Today I am going to discuss the relationship between the gender pay gap and wage stickiness.
Wages are termed sticky when they don’t adjust to the optimal level driven by the changes in labour market conditions. The interaction between sticky wages and economic shocks helps to generate the business cycle, and also causes a lot of the most costly elements of an economic downturn – unemployment and losses in skills.
As I have discussed in a previous post, prices as well as wages can be sticky. However, the focus here is on the inability for wages to change from a predetermined path – specifically the downward rigidity of money wages.
A strong reason why wages can be very sticky is unionisation. Unions and employers both use size to generate a bargaining position to negotiate wages. As part of this strategic negotiation, unions (at least in the Anglo-Saxon sense) tend to promote relatively sticky wages – and demand persistent increases in wages even when the economic cycle turns south.
But what does this have to do with wage inequality?

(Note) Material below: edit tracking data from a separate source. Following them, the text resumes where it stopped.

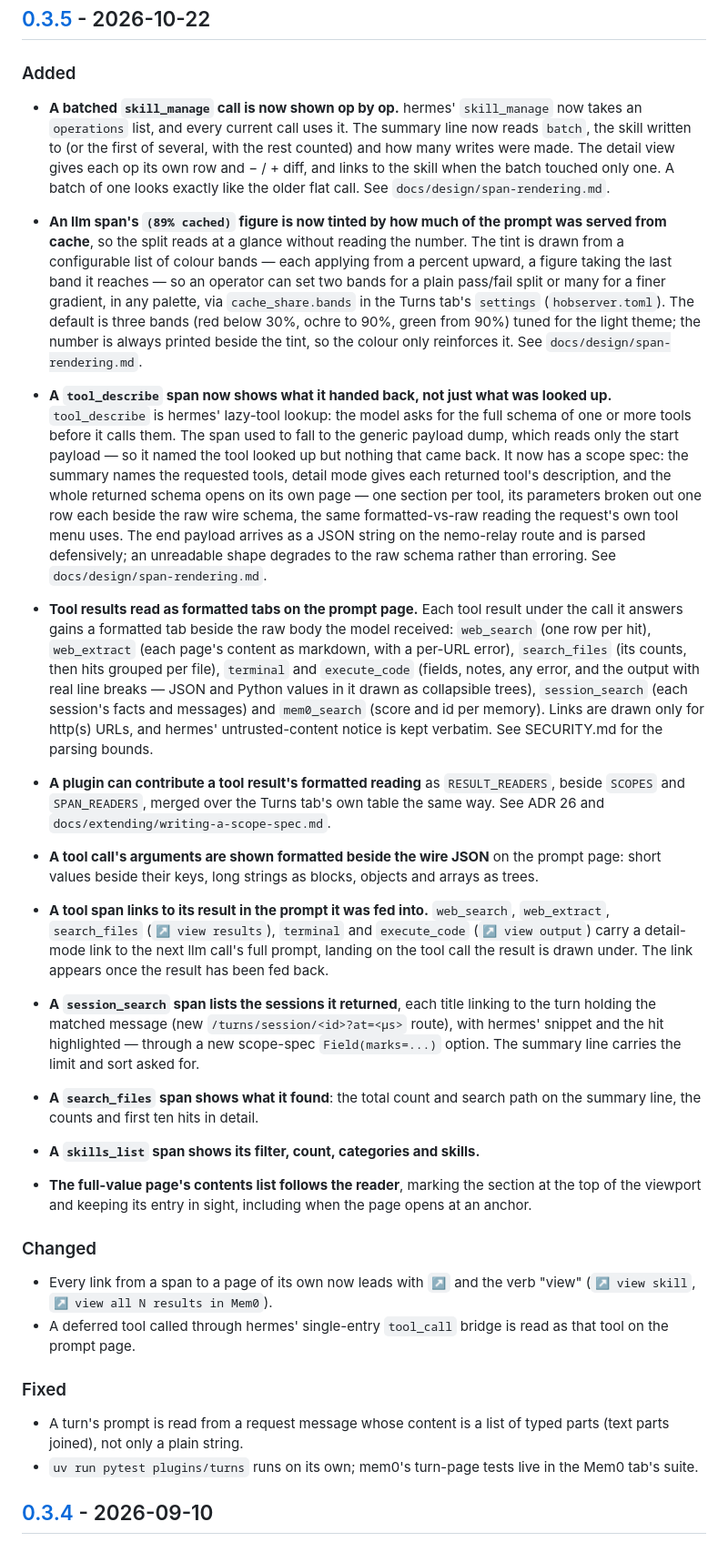
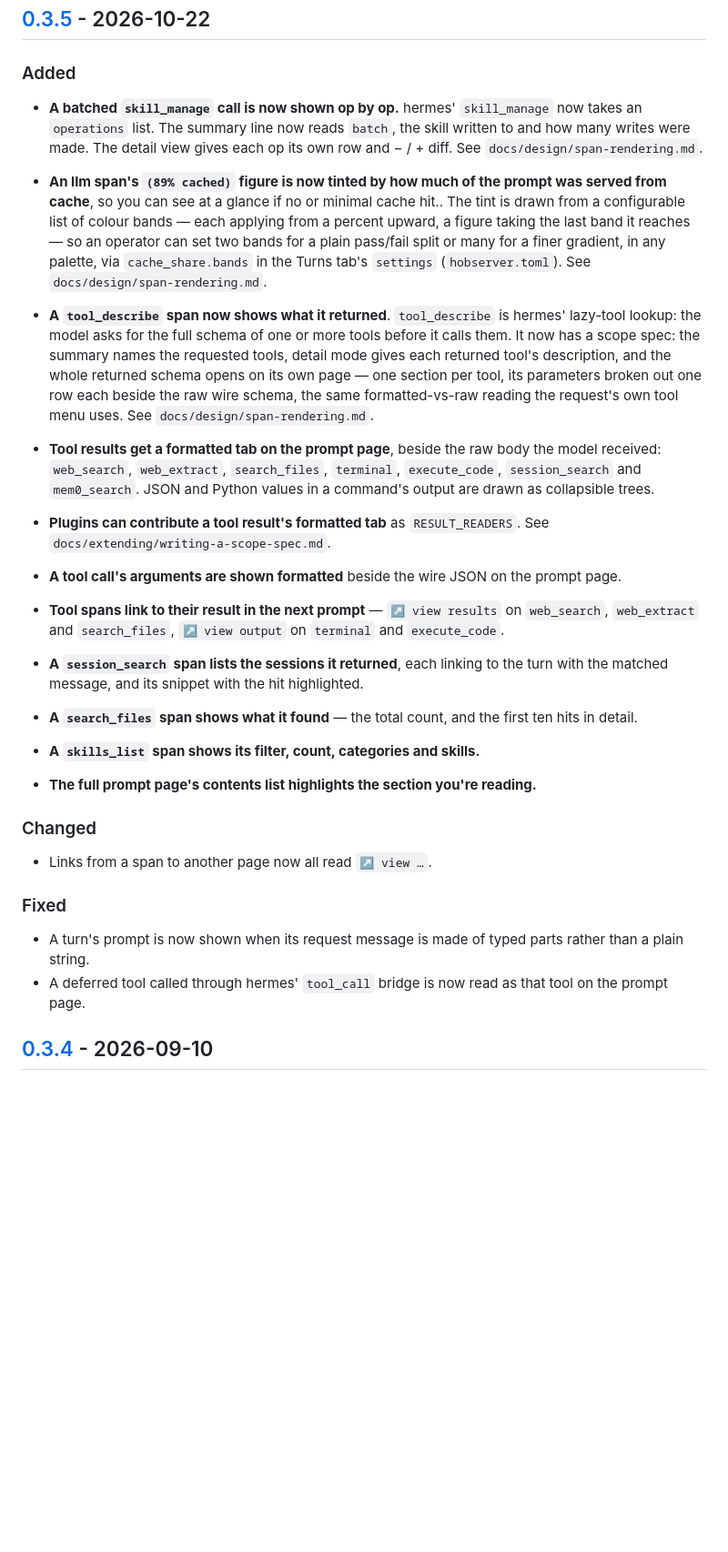
Before and after one commit to justincc/hobserver, a Markdown page: CHANGELOG.md, the part around the change. Shown at 91% size. Rendered like a GitHub page; blank space fills up the shorter version.

Commit message:
Write the 0.3.5 changelog as what the user sees

```diff
--- a/CHANGELOG.md
+++ b/CHANGELOG.md
@@ -15,83 +15,52 @@ and provider-spec vocabularies) may still change between releases — see
 ### Added
 
 - **A batched `skill_manage` call is now shown op by op.** hermes'
-  `skill_manage` now takes an `operations` list, and every current call uses
-  it. The summary line now reads `batch`, the skill written to (or the first of
-  several, with the rest counted) and how many writes were made. The detail
-  view gives each op its own row and − / + diff, and links to the skill when
-  the batch touched only one. A batch of one looks exactly like the older flat
-  call. See `docs/design/span-rendering.md`.
+  `skill_manage` now takes an `operations` list. The summary line now reads `batch`, the skill written to and how many writes were made. The detail
+  view gives each op its own row and − / + diff. See `docs/design/span-rendering.md`.
 
 - **An llm span's `(89% cached)` figure is now tinted by how much of the prompt
-  was served from cache**, so the split reads at a glance without reading the
-  number. The tint is drawn from a configurable list of colour bands — each
+  was served from cache**, so you can see at a glance if no or minimal cache hit.. The tint is drawn from a configurable list of colour bands — each
   applying from a percent upward, a figure taking the last band it reaches — so
   an operator can set two bands for a plain pass/fail split or many for a finer
   gradient, in any palette, via `cache_share.bands` in the Turns tab's
-  `settings` (`hobserver.toml`). The default is three bands (red below 30%,
-  ochre to 90%, green from 90%) tuned for the light theme; the number is always
-  printed beside the tint, so the colour only reinforces it. See
+  `settings` (`hobserver.toml`). See
   `docs/design/span-rendering.md`.
 
-- **A `tool_describe` span now shows what it handed back, not just what was
-  looked up.** `tool_describe` is hermes' lazy-tool lookup: the model asks for
-  the full schema of one or more tools before it calls them. The span used to
-  fall to the generic payload dump, which reads only the start payload — so it
-  named the tool looked up but nothing that came back. It now has a scope spec:
+- **A `tool_describe` span now shows what it returned**. `tool_describe` is hermes' lazy-tool lookup: the model asks for
+  the full schema of one or more tools before it calls them.  It now has a scope spec:
   the summary names the requested tools, detail mode gives each returned tool's
   description, and the whole returned schema opens on its own page — one section
   per tool, its parameters broken out one row each beside the raw wire schema,
-  the same formatted-vs-raw reading the request's own tool menu uses. The end
-  payload arrives as a JSON string on the nemo-relay route and is parsed
-  defensively; an unreadable shape degrades to the raw schema rather than
-  erroring. See `docs/design/span-rendering.md`.
-- **Tool results read as formatted tabs on the prompt page.** Each tool result
-  under the call it answers gains a formatted tab beside the raw body the model
-  received: `web_search` (one row per hit), `web_extract` (each page's content
-  as markdown, with a per-URL error), `search_files` (its counts, then hits
-  grouped per file), `terminal` and `execute_code` (fields, notes, any error,
-  and the output with real line breaks — JSON and Python values in it drawn as
-  collapsible trees), `session_search` (each session's facts and messages) and
-  `mem0_search` (score and id per memory). Links are drawn only for http(s)
-  URLs, and hermes' untrusted-content notice is kept verbatim. See SECURITY.md
-  for the parsing bounds.
-- **A plugin can contribute a tool result's formatted reading** as
-  `RESULT_READERS`, beside `SCOPES` and `SPAN_READERS`, merged over the Turns
-  tab's own table the same way. See ADR 26 and
-  `docs/extending/writing-a-scope-spec.md`.
-- **A tool call's arguments are shown formatted beside the wire JSON** on the
-  prompt page: short values beside their keys, long strings as blocks, objects
-  and arrays as trees.
-- **A tool span links to its result in the prompt it was fed into.**
-  `web_search`, `web_extract`, `search_files` (`↗ view results`), `terminal`
-  and `execute_code` (`↗ view output`) carry a detail-mode link to the next llm
-  call's full prompt, landing on the tool call the result is drawn under. The
-  link appears once the result has been fed back.
-- **A `session_search` span lists the sessions it returned**, each title
-  linking to the turn holding the matched message (new
-  `/turns/session/<id>?at=<µs>` route), with hermes' snippet and the hit
-  highlighted — through a new scope-spec `Field(marks=...)` option. The summary
-  line carries the limit and sort asked for.
-- **A `search_files` span shows what it found**: the total count and search
-  path on the summary line, the counts and first ten hits in detail.
+  the same formatted-vs-raw reading the request's own tool menu uses. See `docs/design/span-rendering.md`.
+- **Tool results get a formatted tab on the prompt page**, beside the raw body
+  the model received: `web_search`, `web_extract`, `search_files`,
+  `terminal`, `execute_code`, `session_search` and `mem0_search`. JSON and
+  Python values in a command's output are drawn as collapsible trees.
+- **Plugins can contribute a tool result's formatted tab** as
+  `RESULT_READERS`. See `docs/extending/writing-a-scope-spec.md`.
+- **A tool call's arguments are shown formatted** beside the wire JSON on the
+  prompt page.
+- **Tool spans link to their result in the next prompt** — `↗ view results` on
+  `web_search`, `web_extract` and `search_files`, `↗ view output` on
+  `terminal` and `execute_code`.
+- **A `session_search` span lists the sessions it returned**, each linking to
+  the turn with the matched message, and its snippet with the hit highlighted.
+- **A `search_files` span shows what it found** — the total count, and the
+  first ten hits in detail.
 - **A `skills_list` span shows its filter, count, categories and skills.**
-- **The full-value page's contents list follows the reader**, marking the
-  section at the top of the viewport and keeping its entry in sight, including
-  when the page opens at an anchor.
+- **The full prompt page's contents list highlights the section you're
+  reading.**
 
 ### Changed
 
-- Every link from a span to a page of its own now leads with `↗` and the verb
-  "view" (`↗ view skill`, `↗ view all N results in Mem0`).
-- A deferred tool called through hermes' single-entry `tool_call` bridge is
-  read as that tool on the prompt page.
+- Links from a span to another page now all read `↗ view …`.
 
 ### Fixed
 
-- A turn's prompt is read from a request message whose content is a list of
-  typed parts (text parts joined), not only a plain string.
-- `uv run pytest plugins/turns` runs on its own; mem0's turn-page tests live in
-  the Mem0 tab's suite.
+- A turn's prompt is now shown when its request message is made of typed
+  parts rather than a plain string.
+- A deferred tool called through hermes' `tool_call` bridge is now read as
+  that tool on the prompt page.
 
 ## [0.3.4] - 2026-09-10
 
```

Note: There are multiple models of unionisation and social assistance – Matty pointed out that the books “Varieties of Capitalism” and Chapter 13 of the Oxford handbook of the welfare state are a useful read for thinking about this. The response of unions in Germany during the GFC and COVID show that the relationship between unions and stickiness is complex – and the assumption they are related is based on the experience of Anglo-American economies in the 1960-1980s.Read more